For two decades, from her husband Tom’s 1981 ordination as a permanent deacon in the Catholic Church until vocal cord cancer put an end to his ability to preach, Patty was the poetry to his prose.
“It was an absolute team effort,” Patty said. First, he would study the Scripture readings in the lectionary for the coming Sunday, make notes, and set the general tone of what he wanted to say. “Then he just kind of handed it off to me and said, ‘Why don’t you make that interesting?’”
Apparently, she succeeded. The soaring sentences by Patty, delivered from the pulpit by her husband — a former high school seminarian, Marine and minor-league pitcher — frequently moved the congregation. After Mass at St. William the Abbot Parish in Seaford, N.Y., parishioners would often compliment him on the homily. She tactfully stayed away from those conversations, letting him reap the praise. Sometimes, people would send him letters or call him to thank him for another fine homily.
In addition to Sunday Mass, he presided at the baptisms of their grandchildren, nieces and nephews, the weddings of both their children, and countless other weddings and baptisms.
One couple he married loved the film “The Princess Bride,” which has a hysterically funny scene with The Impressive Clergyman pronouncing the sacrament as “mawwage” and speaking of “twue wove,” So, egged on by Patty, Tom began the homily in that voice.
This husband-wife preaching team first came to my attention in June, when I wrote a column saying women should be allowed to preach in the Catholic Church. That set off a stream of emails inviting me to join some other church if I wanted to hear women preach. (Sorry, not leaving.) It also drew a friendly email from Patty, describing their preaching, and one from Tom, confirming her role: “I am Patty’s husband, and, yes, she is the wind beneath my wings.”

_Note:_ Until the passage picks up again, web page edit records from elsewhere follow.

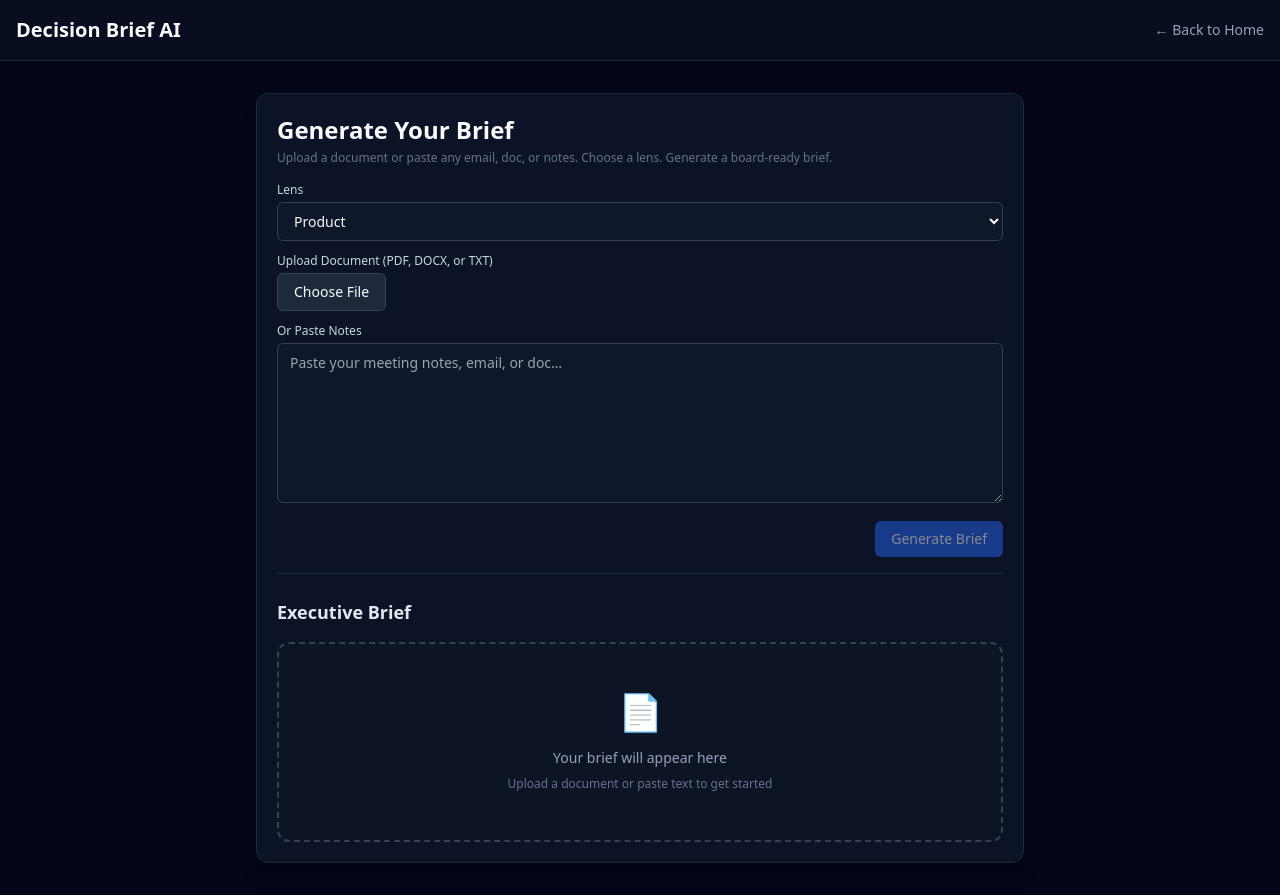
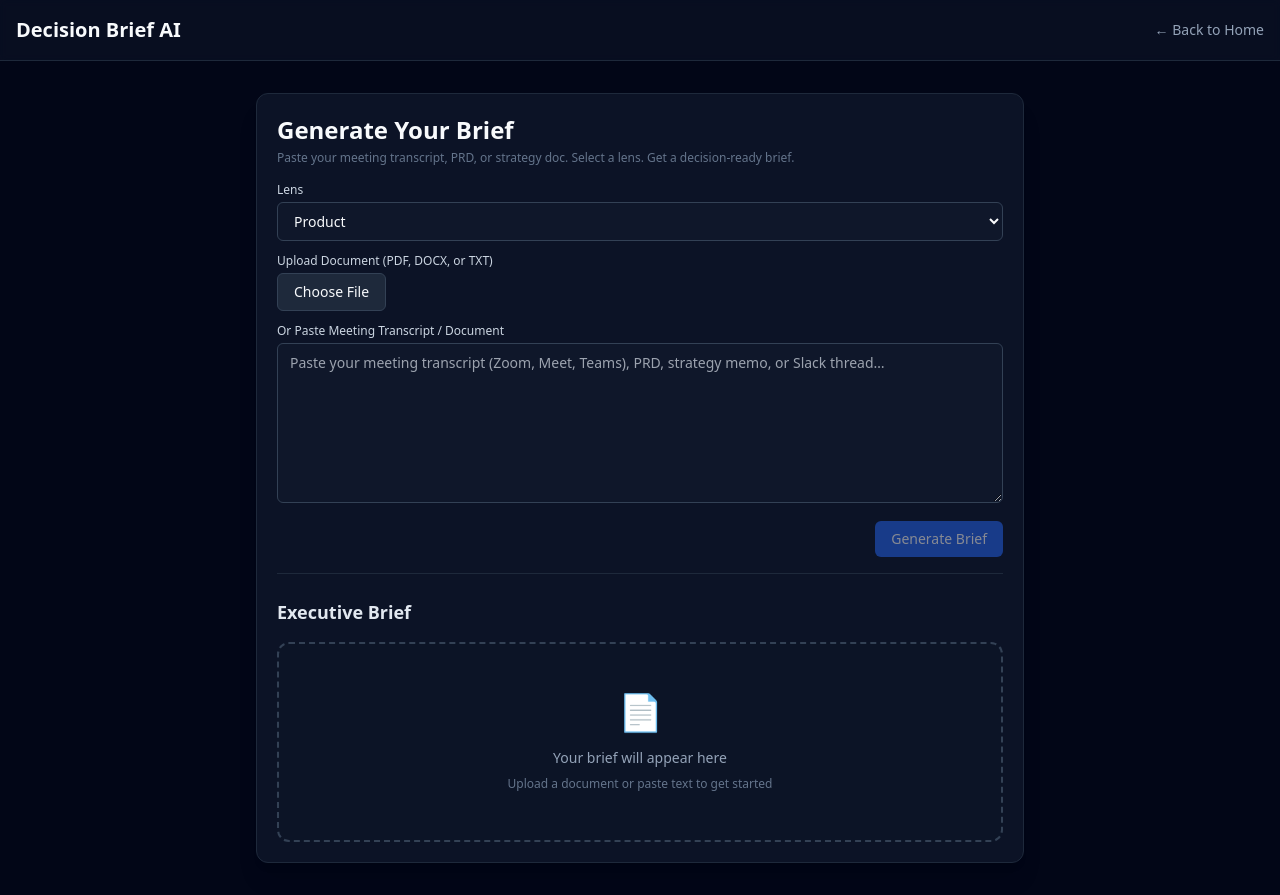
Before and after one commit to amitstar69/decision-brief-ai, a Next.js app: page /app in a window 1280 px wide. Built offline with nearby package versions, Linux system fonts and the light colour scheme.

Commit message:
Update page.tsx

```diff
--- a/src/app/app/page.tsx
+++ b/src/app/app/page.tsx
@@ -183,9 +183,9 @@
           <div className="w-full max-w-3xl border border-slate-800 rounded-xl p-5 bg-slate-900/80 shadow-xl">
             <div className="mb-4">
               <h1 className="text-2xl font-semibold text-slate-50">Generate Your Brief</h1>
-              <p className="text-xs text-slate-500 mt-1">
-                Upload a document or paste any email, doc, or notes. Choose a lens. Generate a board-ready brief.
-              </p>
+             <p className="text-xs text-slate-500 mt-1">
+    Paste your meeting transcript, PRD, or strategy doc. Select a lens. Get a decision-ready brief.
+  </p>
             </div>
 
             {/* MAIN BRIEF FORM */}
@@ -252,12 +252,12 @@
               </div>
 
               <div>
-                <label className="block text-xs font-medium text-slate-300 mb-1">
-                  Or Paste Notes {uploadedFile && '(append to uploaded document)'}
-                </label>
+              <label className="block text-xs font-medium text-slate-300 mb-1">
+    Or Paste Meeting Transcript / Document {uploadedFile && '(append to uploaded document)'}
+  </label>
                 <textarea
                   className="w-full h-40 rounded-md border border-slate-700 bg-slate-900 px-3 py-2 text-sm leading-relaxed resize-y text-slate-50"
-                  placeholder="Paste your meeting notes, email, or doc…"
+  placeholder="Paste your meeting transcript (Zoom, Meet, Teams), PRD, strategy memo, or Slack thread…"
                   value={content}
                   onChange={(e) => setContent(e.target.value)}
                   disabled={isLoading || isParsingFile}
```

His email added: “The end result always caused me to be so deeply moved and enriched by her awesome talent as a writer, and I rehearsed often to adequately convey her words with passion and sincerity at the Sunday liturgy.”
As a team, they brought to the pulpit a rich reality. “The experience of holding a family together and working together as parents and a married couple, and bringing that to a community who are also struggling with the same issues, we always believed was something that, when we did it right, touched people,” Patty said.
But only Tom can stand in that pulpit and preach at Mass. Not Patty. Under canon law, only the ordained, including priests and deacons, can do that, and the church says it cannot ordain women as priests. Just this past week, the news broke that the Vatican had bounced the Rev. Roy Bourgeois, a much loved peace activist, from the Maryknoll order for his support of women priests. A truly sad time.
“I yearn to see a woman on the altar in the Catholic Church: sensitive, insightful to the intricacies of what it is to be a mother, to be a daughter, to be a spouse — things that a priest can’t do,” Tom said. “I think, pure and simple, not having a woman priest in the church is pure discrimination.”
That’s a long way off, but Bishop Emil Wcela, a retired auxiliary bishop of the Diocese of Rockville Centre and a fine Scripture scholar, wrote a strong argument in the Oct. 1 issue of America magazine for ordaining female deacons.
Why not? Maybe one day not too far off, Patty the ghost can be Patty the deacon and Patty the preacher. She’s already shown she can do it, many times over. Just ask Tom.
Bob Keeler, winner of the 1996 Pulitzer Prize for beat reporting, is a member of the Newsday editorial board.